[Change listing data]
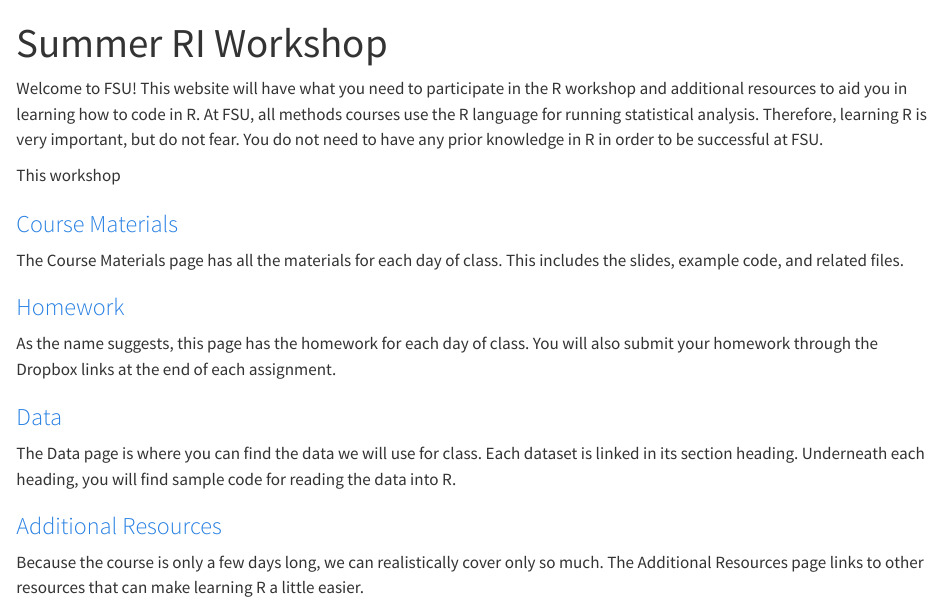
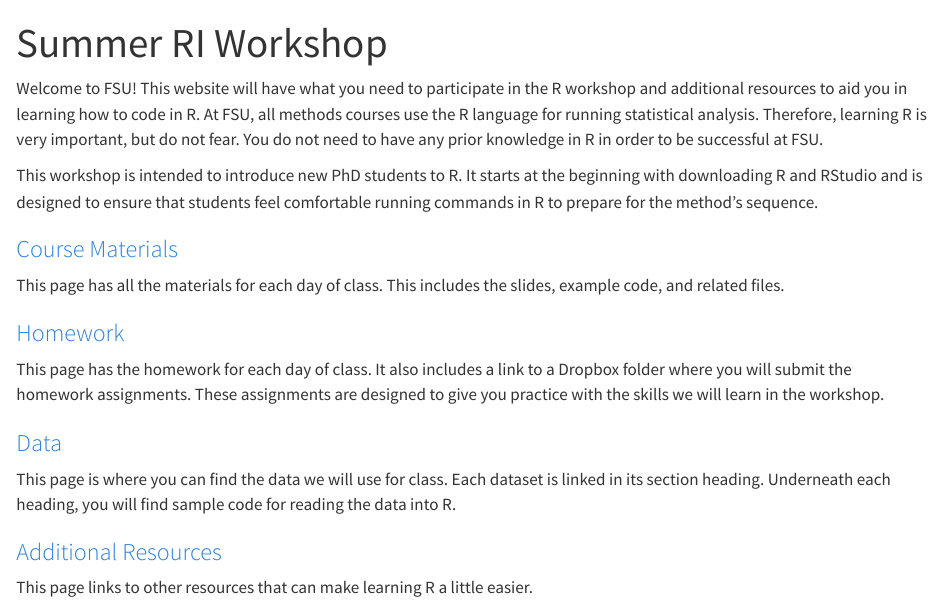
Before and after one commit to taylor-hill23/summer-ri-workshop-quarto, a Quarto document (index.qmd): the page in a window 1100 px wide, from its top. Rendered offline with R 4.5, knitr and Pandoc in place of Quarto, with nearby package versions.

Commit message:
Update index.qmd

```diff
--- a/index.qmd
+++ b/index.qmd
@@ -8,20 +8,27 @@ courses use the R language for running statistical analysis. Therefore, learning
 is very important, but do not fear. You do not need to have any prior knowledge in R
 in order to be successful at FSU.
 
-This workshop
+This workshop is intended to introduce new PhD students to R. It starts at the
+beginning with downloading R and RStudio and is designed to ensure that students
+feel comfortable running commands in R to prepare for the method's sequence.
 
 ### [Course Materials](materials_update.qmd)
 
-The Course Materials page has all the materials for each day of class. This includes the slides, example code, and related files.
+This page has all the materials for each day of class. This includes the slides,
+example code, and related files.
 
 ### [Homework](homework_update.qmd)
 
-As the name suggests, this page has the homework for each day of class. You will also submit your homework through the Dropbox links at the end of each assignment.
+This page has the homework for each day of class. It also includes a link to a
+Dropbox folder where you will submit the homework assignments. These assignments
+are designed to give you practice with the skills we will learn in the workshop.
 
 ### [Data](data.qmd)
 
-The Data page is where you can find the data we will use for class. Each dataset is linked in its section heading. Underneath each heading, you will find sample code for reading the data into R.
+This page is where you can find the data we will use for class. Each dataset is
+linked in its section heading. Underneath each heading, you will find sample code
+for reading the data into R.
 
 ### [Additional Resources](additional_resources.qmd)
 
-Because the course is only a few days long, we can realistically cover only so much. The Additional Resources page links to other resources that can make learning R a little easier.
+This page links to other resources that can make learning R a little easier.
```
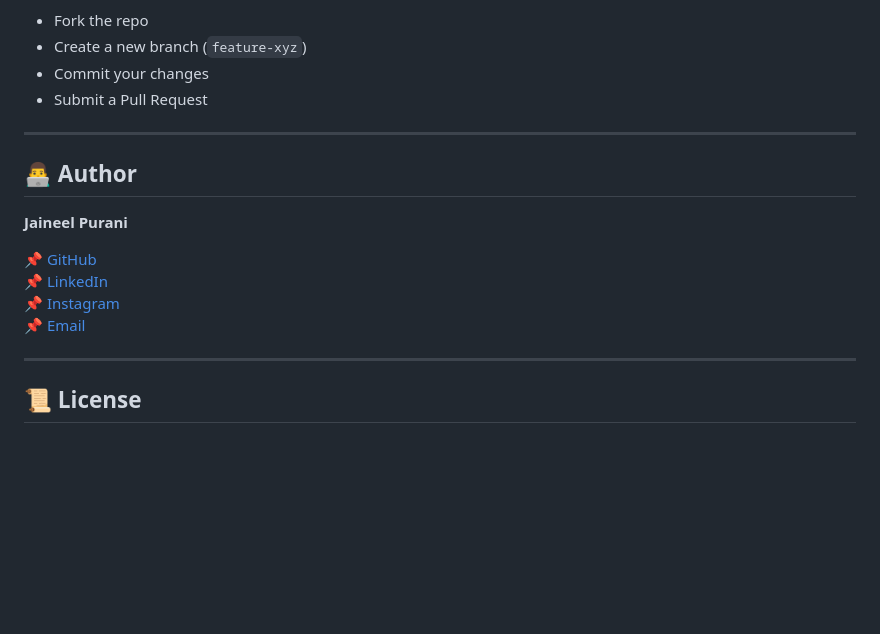
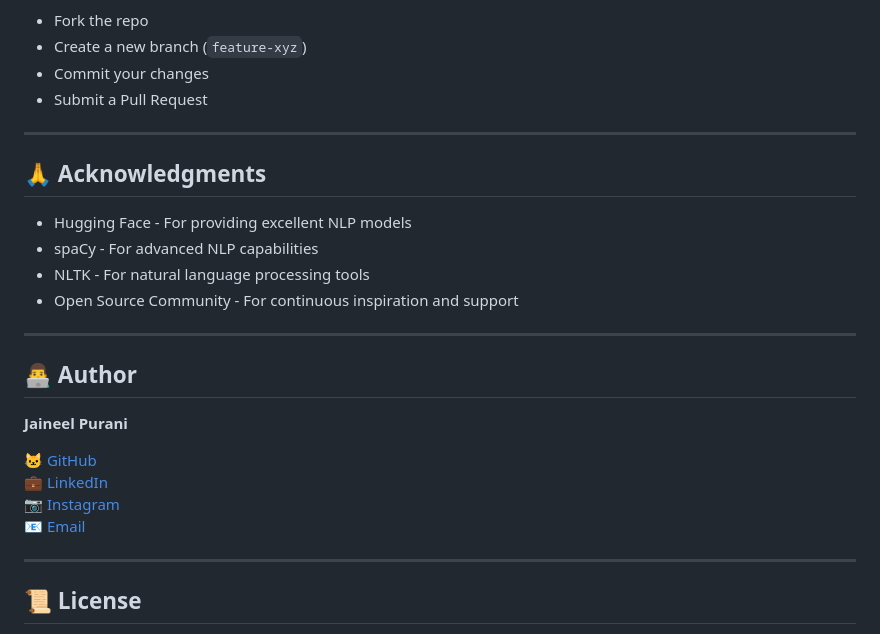
Before and after one commit to jaineel555/Ai_Question_Generator, a Markdown page: README.md, the part around the change. GitHub-like rendering; blank space fills up the shorter version.

```diff
--- a/README.md
+++ b/README.md
@@ -168,14 +168,23 @@ Contributions are welcome! 🎉
 
 ---
 
+## 🙏 Acknowledgments
+
+- Hugging Face - For providing excellent NLP models
+- spaCy - For advanced NLP capabilities
+- NLTK - For natural language processing tools
+- Open Source Community - For continuous inspiration and support
+
+---
+
 ## 👨‍💻 Author
 
 **Jaineel Purani**
 
-📌 [GitHub](https://github.com/jaineel555)
-📌 [LinkedIn](https://www.linkedin.com/in/jaineel-purani-9a128120b/)
-📌 [Instagram](https://www.instagram.com/jaineel_purani__555/)
-📌 [Email](mailto:jaineelpurani555@gmail.com)
+🐱 [GitHub](https://github.com/jaineel555)
+💼 [LinkedIn](https://www.linkedin.com/in/jaineel-purani-9a128120b/)
+📷 [Instagram](https://www.instagram.com/jaineel_purani__555/)
+📧 [Email](mailto:jaineelpurani555@gmail.com)
 
 ---
 
```
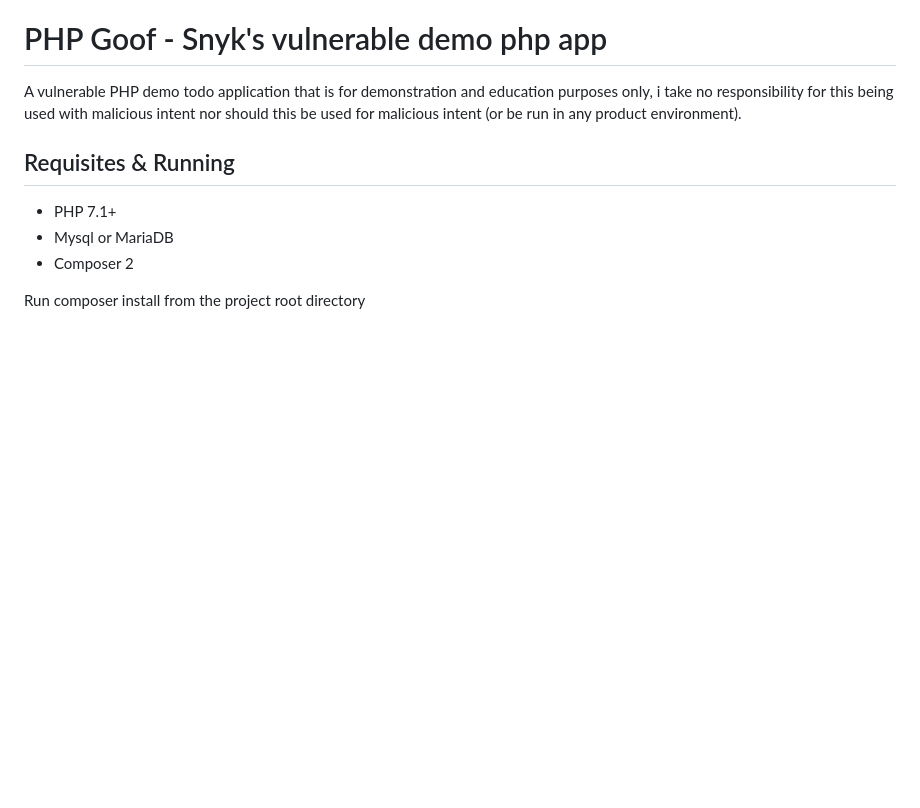
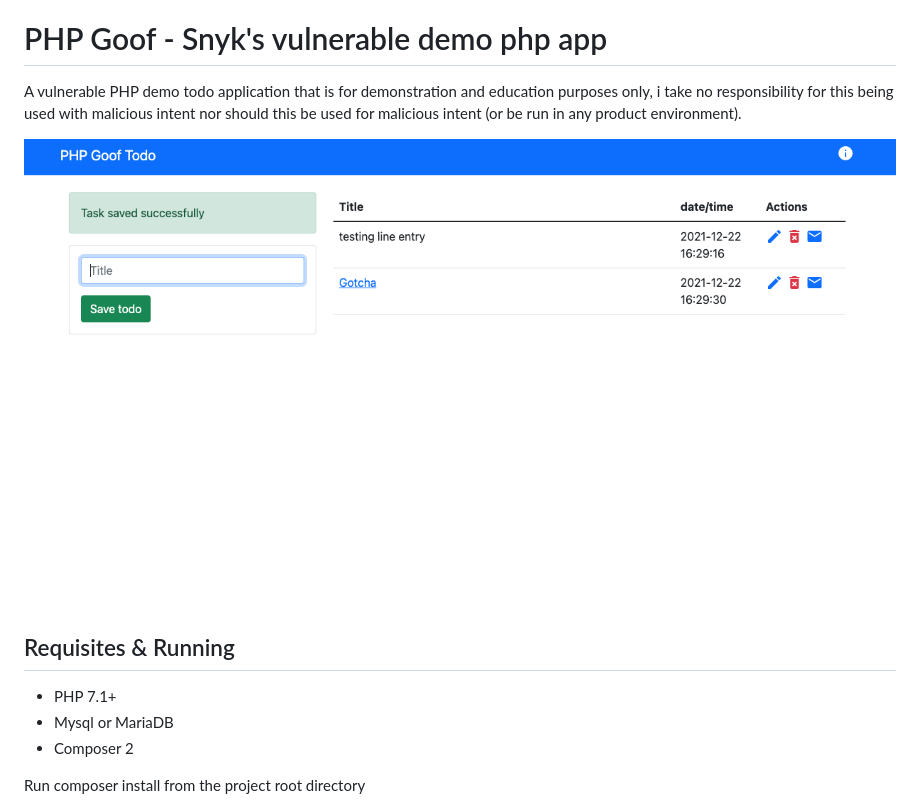
Before and after one commit to snyk-labs/php-goof, a Markdown page: readme.md, the part around the change. Rendered like a GitHub page; pictures changed too: images/screenshot.png (added); blank space fills up the shorter version.

Commit message:
screenshot

```diff
--- a/readme.md
+++ b/readme.md
@@ -1,6 +1,8 @@
 # PHP Goof - Snyk's vulnerable demo php app
 
 A vulnerable PHP demo todo application that is for demonstration and education purposes only, i take no responsibility for this being used with malicious intent nor should this be used for malicious intent (or be run in any product environment).
+
+![PHP Goof](/images/screenshot.png)
 
 ## Requisites & Running
 
```
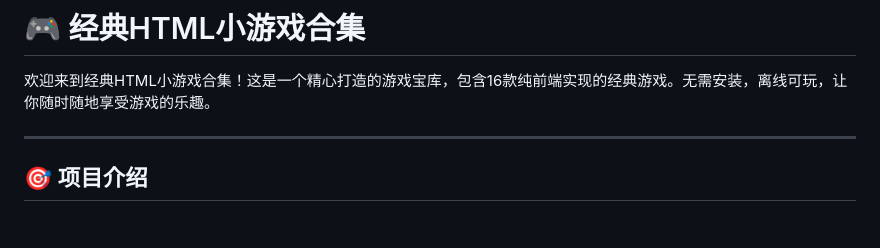
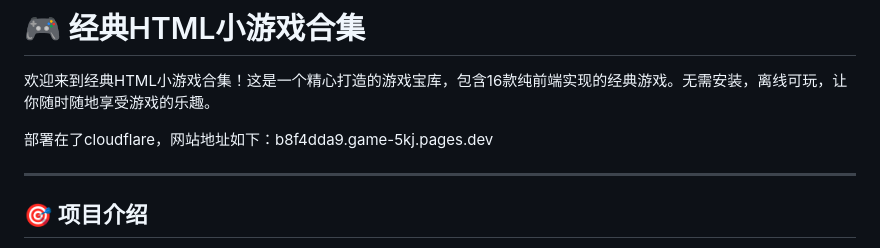
Before and after one commit to wubsiq/game, a Markdown page: README.md, the part around the change. Rendered like a GitHub page; blank space fills up the shorter version.

```diff
--- a/README.md
+++ b/README.md
@@ -1,6 +1,8 @@
 # 🎮 经典HTML小游戏合集
 
 欢迎来到经典HTML小游戏合集！这是一个精心打造的游戏宝库，包含16款纯前端实现的经典游戏。无需安装，离线可玩，让你随时随地享受游戏的乐趣。
+
+部署在了cloudflare，网站地址如下：b8f4dda9.game-5kj.pages.dev
 
 ---
 
```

* Exercise aim: Repeat the records above word for word. Pictures stay out of the copy.

* Response area:
Before and after one commit to taylor-hill23/summer-ri-workshop-quarto, a Quarto document (index.qmd): the page in a window 1100 px wide, from its top. Rendered offline with R 4.5, knitr and Pandoc in place of Quarto, with nearby package versions.

Commit message:
Update index.qmd

```diff
--- a/index.qmd
+++ b/index.qmd
@@ -8,20 +8,27 @@ courses use the R language for running statistical analysis. Therefore, learning
 is very important, but do not fear. You do not need to have any prior knowledge in R
 in order to be successful at FSU.
 
-This workshop
+This workshop is intended to introduce new PhD students to R. It starts at the
+beginning with downloading R and RStudio and is designed to ensure that students
+feel comfortable running commands in R to prepare for the method's sequence.
 
 ### [Course Materials](materials_update.qmd)
 
-The Course Materials page has all the materials for each day of class. This includes the slides, example code, and related files.
+This page has all the materials for each day of class. This includes the slides,
+example code, and related files.
 
 ### [Homework](homework_update.qmd)
 
-As the name suggests, this page has the homework for each day of class. You will also submit your homework through the Dropbox links at the end of each assignment.
+This page has the homework for each day of class. It also includes a link to a
+Dropbox folder where you will submit the homework assignments. These assignments
+are designed to give you practice with the skills we will learn in the workshop.
 
 ### [Data](data.qmd)
 
-The Data page is where you can find the data we will use for class. Each dataset is linked in its section heading. Underneath each heading, you will find sample code for reading the data into R.
+This page is where you can find the data we will use for class. Each dataset is
+linked in its section heading. Underneath each heading, you will find sample code
+for reading the data into R.
 
 ### [Additional Resources](additional_resources.qmd)
 
-Because the course is only a few days long, we can realistically cover only so much. The Additional Resources page links to other resources that can make learning R a little easier.
+This page links to other resources that can make learning R a little easier.
```
Before and after one commit to jaineel555/Ai_Question_Generator, a Markdown page: README.md, the part around the change. GitHub-like rendering; blank space fills up the shorter version.

```diff
--- a/README.md
+++ b/README.md
@@ -168,14 +168,23 @@ Contributions are welcome! 🎉
 
 ---
 
+## 🙏 Acknowledgments
+
+- Hugging Face - For providing excellent NLP models
+- spaCy - For advanced NLP capabilities
+- NLTK - For natural language processing tools
+- Open Source Community - For continuous inspiration and support
+
+---
+
 ## 👨‍💻 Author
 
 **Jaineel Purani**
 
-📌 [GitHub](https://github.com/jaineel555)
-📌 [LinkedIn](https://www.linkedin.com/in/jaineel-purani-9a128120b/)
-📌 [Instagram](https://www.instagram.com/jaineel_purani__555/)
-📌 [Email](mailto:jaineelpurani555@gmail.com)
+🐱 [GitHub](https://github.com/jaineel555)
+💼 [LinkedIn](https://www.linkedin.com/in/jaineel-purani-9a128120b/)
+📷 [Instagram](https://www.instagram.com/jaineel_purani__555/)
+📧 [Email](mailto:jaineelpurani555@gmail.com)
 
 ---
 
```
Before and after one commit to snyk-labs/php-goof, a Markdown page: readme.md, the part around the change. Rendered like a GitHub page; pictures changed too: images/screenshot.png (added); blank space fills up the shorter version.

Commit message:
screenshot

```diff
--- a/readme.md
+++ b/readme.md
@@ -1,6 +1,8 @@
 # PHP Goof - Snyk's vulnerable demo php app
 
 A vulnerable PHP demo todo application that is for demonstration and education purposes only, i take no responsibility for this being used with malicious intent nor should this be used for malicious intent (or be run in any product environment).
+
+![PHP Goof](/images/screenshot.png)
 
 ## Requisites & Running
 
```
Before and after one commit to wubsiq/game, a Markdown page: README.md, the part around the change. Rendered like a GitHub page; blank space fills up the shorter version.

```diff
--- a/README.md
+++ b/README.md
@@ -1,6 +1,8 @@
 # 🎮 经典HTML小游戏合集
 
 欢迎来到经典HTML小游戏合集！这是一个精心打造的游戏宝库，包含16款纯前端实现的经典游戏。无需安装，离线可玩，让你随时随地享受游戏的乐趣。
+
+部署在了cloudflare，网站地址如下：b8f4dda9.game-5kj.pages.dev
 
 ---
 
```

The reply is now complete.